On June 11, 2015, the U.S. Court of Appeals for the Ninth Circuit upheld the Bureau of Safety and Environmental Enforcement’s (Bureau) approval of oil spill response plans (OSRPs) relating to oil leases in the Beaufort and Chuckchi seas on Alaska’s Arctic coast.   Alaska Wilderness League v. Jewell, No. 13-35866 (9th Cir. June 11, 2015).  Among other things, environmental groups alleged that the Bureau violated the Endangered Species Act (“ESA”) by failing to consult regarding the impacts of the OSRPs on endangered species.  The Bureau argued it was not required to consult because approval of the OSRPs was a non-discretionary action, and the ESA only requires agencies to consult regarding discretionary actions.  Plaintiffs argued there was sufficient discretion to trigger the ESA’s consultation requirement.

To determine whether approval of the OSRPs was a discretionary action, the Ninth Circuit first analyzed the applicable statutory scheme and implementing regulations.  The court explained that, while the Outer Continental Shelf Lands Act governs the development and exploration of offshore oil and gas resources, the Clean Water Act (CWA) provides the framework for preventing and responding to potential oil spills.  Pursuant to the CWA, the Bureau promulgated regulations that require owners and operators of offshore oil facilities to submit OSRPs for responding, to the maximum extent practicable, to the discharge of oil or hazardous substances.  The regulations require the Bureau to promptly review submitted OSRPs and to obtain amendments to OSRPs that do not meet the requirements of the CWA; the regulations further state that the Bureau “shall approve any plan that meets the [statutory] requirements.”
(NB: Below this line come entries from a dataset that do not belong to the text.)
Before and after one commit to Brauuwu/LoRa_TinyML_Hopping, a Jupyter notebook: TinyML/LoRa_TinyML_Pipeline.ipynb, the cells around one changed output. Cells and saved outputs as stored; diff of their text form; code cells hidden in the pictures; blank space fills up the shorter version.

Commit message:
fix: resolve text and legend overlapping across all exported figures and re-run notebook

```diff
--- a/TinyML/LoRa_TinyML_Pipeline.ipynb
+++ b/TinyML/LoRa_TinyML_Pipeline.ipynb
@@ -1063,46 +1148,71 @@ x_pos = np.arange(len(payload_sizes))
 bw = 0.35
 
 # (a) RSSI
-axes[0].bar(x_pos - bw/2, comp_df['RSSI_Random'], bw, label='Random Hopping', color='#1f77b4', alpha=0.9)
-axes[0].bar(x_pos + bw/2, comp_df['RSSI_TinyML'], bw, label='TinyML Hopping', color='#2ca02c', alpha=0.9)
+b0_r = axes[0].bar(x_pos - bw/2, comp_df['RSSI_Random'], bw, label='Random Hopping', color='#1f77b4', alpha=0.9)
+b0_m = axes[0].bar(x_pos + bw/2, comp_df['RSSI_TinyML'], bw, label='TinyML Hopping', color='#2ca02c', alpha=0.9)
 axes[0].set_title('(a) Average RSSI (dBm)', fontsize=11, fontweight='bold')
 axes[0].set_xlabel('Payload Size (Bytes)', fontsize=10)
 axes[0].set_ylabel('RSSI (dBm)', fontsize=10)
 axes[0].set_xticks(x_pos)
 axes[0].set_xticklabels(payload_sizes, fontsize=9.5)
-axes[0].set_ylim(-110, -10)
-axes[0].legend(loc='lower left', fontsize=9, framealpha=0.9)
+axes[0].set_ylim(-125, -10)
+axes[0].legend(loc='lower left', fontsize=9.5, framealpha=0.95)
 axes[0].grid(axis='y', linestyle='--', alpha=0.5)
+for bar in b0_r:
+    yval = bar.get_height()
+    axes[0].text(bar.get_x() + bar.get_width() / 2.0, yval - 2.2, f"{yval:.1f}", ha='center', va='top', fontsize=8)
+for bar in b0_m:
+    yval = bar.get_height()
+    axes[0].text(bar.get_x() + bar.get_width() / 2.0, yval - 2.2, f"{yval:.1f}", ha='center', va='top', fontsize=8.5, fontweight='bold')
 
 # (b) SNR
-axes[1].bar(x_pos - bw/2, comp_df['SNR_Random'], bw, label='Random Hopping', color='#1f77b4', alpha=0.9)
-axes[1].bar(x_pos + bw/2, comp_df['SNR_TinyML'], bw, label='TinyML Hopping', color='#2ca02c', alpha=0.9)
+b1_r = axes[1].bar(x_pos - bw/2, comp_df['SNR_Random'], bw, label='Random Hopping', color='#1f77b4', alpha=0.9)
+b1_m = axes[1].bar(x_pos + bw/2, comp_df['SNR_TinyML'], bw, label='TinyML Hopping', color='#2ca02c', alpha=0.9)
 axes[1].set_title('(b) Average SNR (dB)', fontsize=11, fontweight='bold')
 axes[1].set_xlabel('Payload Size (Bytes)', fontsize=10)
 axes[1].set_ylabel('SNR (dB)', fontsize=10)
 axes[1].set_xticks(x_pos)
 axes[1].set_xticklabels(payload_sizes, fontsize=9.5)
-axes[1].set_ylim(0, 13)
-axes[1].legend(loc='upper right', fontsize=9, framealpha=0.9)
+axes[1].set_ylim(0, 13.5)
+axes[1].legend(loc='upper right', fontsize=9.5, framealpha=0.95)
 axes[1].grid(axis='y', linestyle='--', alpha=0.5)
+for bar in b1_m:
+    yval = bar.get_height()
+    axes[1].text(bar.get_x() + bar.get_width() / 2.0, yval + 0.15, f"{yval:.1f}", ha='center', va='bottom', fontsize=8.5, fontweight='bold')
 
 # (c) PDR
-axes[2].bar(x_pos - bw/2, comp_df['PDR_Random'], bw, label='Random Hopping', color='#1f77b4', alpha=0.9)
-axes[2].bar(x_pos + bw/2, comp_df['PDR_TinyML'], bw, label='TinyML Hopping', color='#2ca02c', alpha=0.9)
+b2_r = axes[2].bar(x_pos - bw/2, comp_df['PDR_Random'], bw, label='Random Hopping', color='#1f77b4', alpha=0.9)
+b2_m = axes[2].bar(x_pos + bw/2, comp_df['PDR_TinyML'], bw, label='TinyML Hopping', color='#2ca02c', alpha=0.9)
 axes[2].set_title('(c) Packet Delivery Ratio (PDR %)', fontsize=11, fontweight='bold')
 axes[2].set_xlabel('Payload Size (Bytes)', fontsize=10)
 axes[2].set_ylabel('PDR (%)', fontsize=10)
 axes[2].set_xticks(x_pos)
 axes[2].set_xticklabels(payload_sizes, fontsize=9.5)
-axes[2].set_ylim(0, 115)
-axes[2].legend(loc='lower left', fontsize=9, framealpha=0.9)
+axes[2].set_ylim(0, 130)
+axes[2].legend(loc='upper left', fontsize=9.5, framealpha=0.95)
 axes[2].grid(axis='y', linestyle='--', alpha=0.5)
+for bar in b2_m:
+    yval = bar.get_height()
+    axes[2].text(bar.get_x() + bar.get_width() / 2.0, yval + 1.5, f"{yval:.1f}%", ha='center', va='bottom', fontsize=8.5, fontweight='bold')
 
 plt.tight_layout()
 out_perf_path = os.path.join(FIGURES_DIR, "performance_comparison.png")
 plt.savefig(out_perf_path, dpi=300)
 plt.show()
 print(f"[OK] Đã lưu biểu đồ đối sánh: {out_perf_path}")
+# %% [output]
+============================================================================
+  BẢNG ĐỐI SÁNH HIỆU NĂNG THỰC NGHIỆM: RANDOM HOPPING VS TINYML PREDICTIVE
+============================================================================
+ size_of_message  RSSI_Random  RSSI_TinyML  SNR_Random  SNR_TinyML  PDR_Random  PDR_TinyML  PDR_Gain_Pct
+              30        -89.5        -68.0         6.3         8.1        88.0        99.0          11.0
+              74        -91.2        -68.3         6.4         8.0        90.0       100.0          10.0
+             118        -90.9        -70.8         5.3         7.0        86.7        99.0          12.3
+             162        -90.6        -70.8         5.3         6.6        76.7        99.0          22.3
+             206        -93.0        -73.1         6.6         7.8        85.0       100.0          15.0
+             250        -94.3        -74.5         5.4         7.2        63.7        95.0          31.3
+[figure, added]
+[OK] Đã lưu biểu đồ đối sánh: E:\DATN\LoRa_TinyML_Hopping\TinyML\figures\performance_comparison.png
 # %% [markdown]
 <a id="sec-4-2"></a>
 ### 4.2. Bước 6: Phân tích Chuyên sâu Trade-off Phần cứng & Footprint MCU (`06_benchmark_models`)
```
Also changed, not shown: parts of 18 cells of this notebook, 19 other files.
Applying the principles set forth in Chevron v. Natural Resources Defense Council, 467 U.S. 837 (1984), the Ninth Circuit then analyzed whether the relevant provisions were ambiguous as to whether the Bureau was permitted to consider additional environmental factors, such as the presence of listed species, when approving the OSRPs.  The court found the relevant statutes ambiguous with respect to this issue.  Thus, pursuant to Chevron, the Court next considered whether the Bureau’s interpretation of its action as non-discretionary was reasonable.  The Ninth Circuit concluded that, because the statutory provisions regarding approval of OSRPs state that the Bureau “shall” approve any plan that meets the statutory criteria, the Bureau reasonably interpreted the statute to mean that its approval of the OSRPs was not a discretionary action.  Given that the ESA does not apply to non-discretionary actions, the court held the Bureau was not required to consult under the ESA, and affirmed the Bureau’s approval of the OSRPs.

The court also held that the Bureau did not violate the National Environmental Policy Act by determining that it was not necessary to prepare an Environmental Impact Statement before approving the OSRPs.